Aim: To assess the diagnostic accuracy of sequential computed tomography (CT)-guided percutaneous fine-needle aspiration (FNA) and core-needle biopsy (CNB) in comparison with FNA and CNB performed separately for diagnosing intrathoracic lesions. Subjects and methods: Five hundred and eighty-two consecutive patients with thoracic lesions who underwent same-session sequential CT-guided FNA and CNB procedures were studied. The final diagnosis, which was achieved by either agreement of percutaneous procedures with clinical follow-up, bronchoscopy or thoracotomy was available for all cases. The diagnostic yield of the combined FNA + CNB procedures was compared with that of each alone. Results: Adequate samples were obtained in 541 (93%) of FNAs and 513 (88%) of CNBs. Of 582 lesions, 419 (72%) were malignant and 163 (28%) were benign. For malignant lesions, the sensitivity, specificity and accuracy of the procedures were: 376/419 (89.7%), 136/163 (83.4%), and 88% for FNA; 317/419 (75.6%), 138/163 (84.7%), and 78% for CNB; 400/419 (95.5%), 154/163 (94.5%), and 95% for FNA + CNB. The sequential procedures showed significantly better sensitivity, specificity and accuracy compared with either FNA or CNB separately (p < 0.003). For the 163 benign lesions, 76 (47%) had a specific benign pathological diagnosis. The diagnosis was obtained in 16/76 (21%) by FNA, in 54/76 (71%) by CNB, and in 60/76 (79%) by FNA + CNB. There was no significant difference between the results of the sequential procedures and CNB alone (p > 0.05). Conclusions: Sequential FNA and CNB improve the diagnostic accuracy of percutaneous CT-guided procedures in malignant lesions. There was only mild improvement, which was not statistically significant, for the diagnosis of benign specific lesions by the sequential procedures compared with the yield of CNB alone.

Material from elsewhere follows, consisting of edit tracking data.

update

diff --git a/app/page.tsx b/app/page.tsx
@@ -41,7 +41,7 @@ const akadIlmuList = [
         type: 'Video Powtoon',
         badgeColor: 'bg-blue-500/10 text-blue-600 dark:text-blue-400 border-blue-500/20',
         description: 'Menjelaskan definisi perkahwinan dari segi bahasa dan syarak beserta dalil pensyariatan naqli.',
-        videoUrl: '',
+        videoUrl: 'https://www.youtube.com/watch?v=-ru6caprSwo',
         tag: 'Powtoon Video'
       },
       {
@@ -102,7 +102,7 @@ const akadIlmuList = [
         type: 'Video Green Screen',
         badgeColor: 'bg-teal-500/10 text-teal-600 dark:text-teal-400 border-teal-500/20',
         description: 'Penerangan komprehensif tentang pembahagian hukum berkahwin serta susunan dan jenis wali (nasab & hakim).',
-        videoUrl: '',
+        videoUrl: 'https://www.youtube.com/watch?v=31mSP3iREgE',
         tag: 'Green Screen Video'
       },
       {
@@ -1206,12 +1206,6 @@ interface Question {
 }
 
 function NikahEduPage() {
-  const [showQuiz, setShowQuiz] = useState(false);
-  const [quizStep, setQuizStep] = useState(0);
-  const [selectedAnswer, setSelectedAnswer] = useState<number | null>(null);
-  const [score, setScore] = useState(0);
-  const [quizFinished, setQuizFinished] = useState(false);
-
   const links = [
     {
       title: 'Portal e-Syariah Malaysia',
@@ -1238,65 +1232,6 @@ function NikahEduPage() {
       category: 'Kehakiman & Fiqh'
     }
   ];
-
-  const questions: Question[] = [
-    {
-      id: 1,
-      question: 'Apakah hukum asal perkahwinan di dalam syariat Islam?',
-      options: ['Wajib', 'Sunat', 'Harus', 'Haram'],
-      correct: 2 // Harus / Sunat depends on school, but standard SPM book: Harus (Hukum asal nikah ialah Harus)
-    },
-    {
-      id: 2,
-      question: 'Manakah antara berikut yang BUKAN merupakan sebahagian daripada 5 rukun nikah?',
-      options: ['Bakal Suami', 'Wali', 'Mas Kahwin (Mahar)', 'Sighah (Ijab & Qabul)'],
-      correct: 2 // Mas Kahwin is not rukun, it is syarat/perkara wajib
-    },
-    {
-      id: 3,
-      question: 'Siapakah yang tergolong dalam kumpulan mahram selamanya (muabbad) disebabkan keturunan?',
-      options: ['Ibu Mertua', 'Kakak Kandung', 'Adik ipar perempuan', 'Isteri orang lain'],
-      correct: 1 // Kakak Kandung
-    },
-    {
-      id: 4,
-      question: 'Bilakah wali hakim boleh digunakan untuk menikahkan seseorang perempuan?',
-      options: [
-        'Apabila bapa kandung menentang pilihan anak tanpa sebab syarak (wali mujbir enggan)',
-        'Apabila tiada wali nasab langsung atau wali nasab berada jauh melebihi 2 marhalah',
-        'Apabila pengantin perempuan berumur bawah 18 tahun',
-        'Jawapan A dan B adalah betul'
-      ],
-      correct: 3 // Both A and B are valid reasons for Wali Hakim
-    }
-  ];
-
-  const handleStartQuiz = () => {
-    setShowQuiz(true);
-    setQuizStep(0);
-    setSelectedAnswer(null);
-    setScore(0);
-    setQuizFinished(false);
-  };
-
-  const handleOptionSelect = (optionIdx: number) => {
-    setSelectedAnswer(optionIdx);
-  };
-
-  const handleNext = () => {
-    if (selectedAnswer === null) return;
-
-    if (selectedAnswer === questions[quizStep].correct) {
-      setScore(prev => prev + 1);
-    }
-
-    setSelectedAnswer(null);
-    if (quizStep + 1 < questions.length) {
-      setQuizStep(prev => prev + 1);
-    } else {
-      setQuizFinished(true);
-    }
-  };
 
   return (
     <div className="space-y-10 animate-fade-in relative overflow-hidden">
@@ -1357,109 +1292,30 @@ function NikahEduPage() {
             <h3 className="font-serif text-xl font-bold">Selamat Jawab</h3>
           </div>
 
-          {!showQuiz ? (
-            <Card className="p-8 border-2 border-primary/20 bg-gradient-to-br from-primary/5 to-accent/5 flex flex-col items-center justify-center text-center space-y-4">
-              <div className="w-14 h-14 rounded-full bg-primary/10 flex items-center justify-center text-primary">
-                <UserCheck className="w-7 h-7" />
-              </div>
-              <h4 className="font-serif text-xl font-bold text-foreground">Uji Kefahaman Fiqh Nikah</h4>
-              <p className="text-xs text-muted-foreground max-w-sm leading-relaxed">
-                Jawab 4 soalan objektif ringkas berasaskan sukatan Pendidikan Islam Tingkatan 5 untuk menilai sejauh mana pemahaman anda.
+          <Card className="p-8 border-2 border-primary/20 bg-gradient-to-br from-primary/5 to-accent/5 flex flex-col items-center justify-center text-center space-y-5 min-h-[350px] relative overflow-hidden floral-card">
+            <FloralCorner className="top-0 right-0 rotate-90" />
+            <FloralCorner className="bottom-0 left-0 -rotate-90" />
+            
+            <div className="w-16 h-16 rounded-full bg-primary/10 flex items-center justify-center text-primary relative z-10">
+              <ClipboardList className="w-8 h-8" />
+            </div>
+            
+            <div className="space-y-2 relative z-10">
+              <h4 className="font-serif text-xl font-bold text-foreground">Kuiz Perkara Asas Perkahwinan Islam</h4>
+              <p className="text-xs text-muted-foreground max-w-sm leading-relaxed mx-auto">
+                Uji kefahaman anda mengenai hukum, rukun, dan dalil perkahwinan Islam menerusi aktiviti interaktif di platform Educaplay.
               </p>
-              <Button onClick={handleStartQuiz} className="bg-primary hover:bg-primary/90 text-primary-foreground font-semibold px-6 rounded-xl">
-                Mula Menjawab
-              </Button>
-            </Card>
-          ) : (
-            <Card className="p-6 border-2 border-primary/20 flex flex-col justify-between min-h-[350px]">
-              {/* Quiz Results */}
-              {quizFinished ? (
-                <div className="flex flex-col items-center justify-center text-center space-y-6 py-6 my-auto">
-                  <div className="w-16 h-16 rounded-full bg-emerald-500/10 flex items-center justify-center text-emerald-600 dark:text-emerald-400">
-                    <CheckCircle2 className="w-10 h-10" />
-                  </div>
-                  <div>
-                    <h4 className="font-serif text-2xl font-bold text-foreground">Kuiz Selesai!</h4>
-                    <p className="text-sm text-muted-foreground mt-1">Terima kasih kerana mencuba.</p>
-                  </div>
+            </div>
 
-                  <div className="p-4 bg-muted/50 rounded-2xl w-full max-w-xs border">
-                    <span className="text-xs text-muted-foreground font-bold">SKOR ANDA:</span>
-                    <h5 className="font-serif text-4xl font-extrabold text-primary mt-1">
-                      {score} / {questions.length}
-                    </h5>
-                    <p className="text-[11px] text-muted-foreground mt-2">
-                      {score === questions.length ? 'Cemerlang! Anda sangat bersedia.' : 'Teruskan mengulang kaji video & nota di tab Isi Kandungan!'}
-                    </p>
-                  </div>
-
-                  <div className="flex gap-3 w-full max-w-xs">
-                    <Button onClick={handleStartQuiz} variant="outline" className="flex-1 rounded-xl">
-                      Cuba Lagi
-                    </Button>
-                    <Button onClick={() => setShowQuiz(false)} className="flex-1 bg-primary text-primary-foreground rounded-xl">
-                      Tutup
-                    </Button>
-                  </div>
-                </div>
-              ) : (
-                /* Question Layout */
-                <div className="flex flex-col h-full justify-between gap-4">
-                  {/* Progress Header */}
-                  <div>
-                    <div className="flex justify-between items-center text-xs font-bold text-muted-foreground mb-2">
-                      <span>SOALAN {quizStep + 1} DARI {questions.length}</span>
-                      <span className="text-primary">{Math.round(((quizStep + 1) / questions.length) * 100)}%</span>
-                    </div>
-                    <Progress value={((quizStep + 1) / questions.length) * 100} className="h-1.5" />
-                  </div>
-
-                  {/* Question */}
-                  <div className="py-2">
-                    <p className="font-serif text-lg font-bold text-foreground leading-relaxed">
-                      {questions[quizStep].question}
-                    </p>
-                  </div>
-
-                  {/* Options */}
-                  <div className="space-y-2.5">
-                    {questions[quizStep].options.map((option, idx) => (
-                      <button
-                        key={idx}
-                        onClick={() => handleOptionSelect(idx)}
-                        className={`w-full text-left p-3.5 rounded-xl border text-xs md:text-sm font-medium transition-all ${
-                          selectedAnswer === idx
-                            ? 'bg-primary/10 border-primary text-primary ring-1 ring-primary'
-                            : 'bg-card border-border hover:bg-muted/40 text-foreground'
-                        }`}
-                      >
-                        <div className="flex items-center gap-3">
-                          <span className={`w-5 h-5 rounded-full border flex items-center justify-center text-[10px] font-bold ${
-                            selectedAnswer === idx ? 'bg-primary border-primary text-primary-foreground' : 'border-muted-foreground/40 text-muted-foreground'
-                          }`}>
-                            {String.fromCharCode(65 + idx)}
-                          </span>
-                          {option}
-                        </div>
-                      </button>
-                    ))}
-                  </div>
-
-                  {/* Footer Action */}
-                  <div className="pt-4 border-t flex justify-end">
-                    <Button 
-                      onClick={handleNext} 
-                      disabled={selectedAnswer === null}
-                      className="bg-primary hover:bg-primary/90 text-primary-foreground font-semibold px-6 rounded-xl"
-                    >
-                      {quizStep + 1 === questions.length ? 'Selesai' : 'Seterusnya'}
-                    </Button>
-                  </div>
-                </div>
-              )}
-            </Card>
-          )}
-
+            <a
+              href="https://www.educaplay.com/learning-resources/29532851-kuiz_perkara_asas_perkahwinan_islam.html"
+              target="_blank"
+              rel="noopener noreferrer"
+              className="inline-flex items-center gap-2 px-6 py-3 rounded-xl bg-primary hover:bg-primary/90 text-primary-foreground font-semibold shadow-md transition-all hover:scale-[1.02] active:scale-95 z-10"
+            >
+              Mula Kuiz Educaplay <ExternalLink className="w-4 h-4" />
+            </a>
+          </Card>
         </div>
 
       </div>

ASJC Scopus subject areas
- Radiology Nuclear Medicine and imaging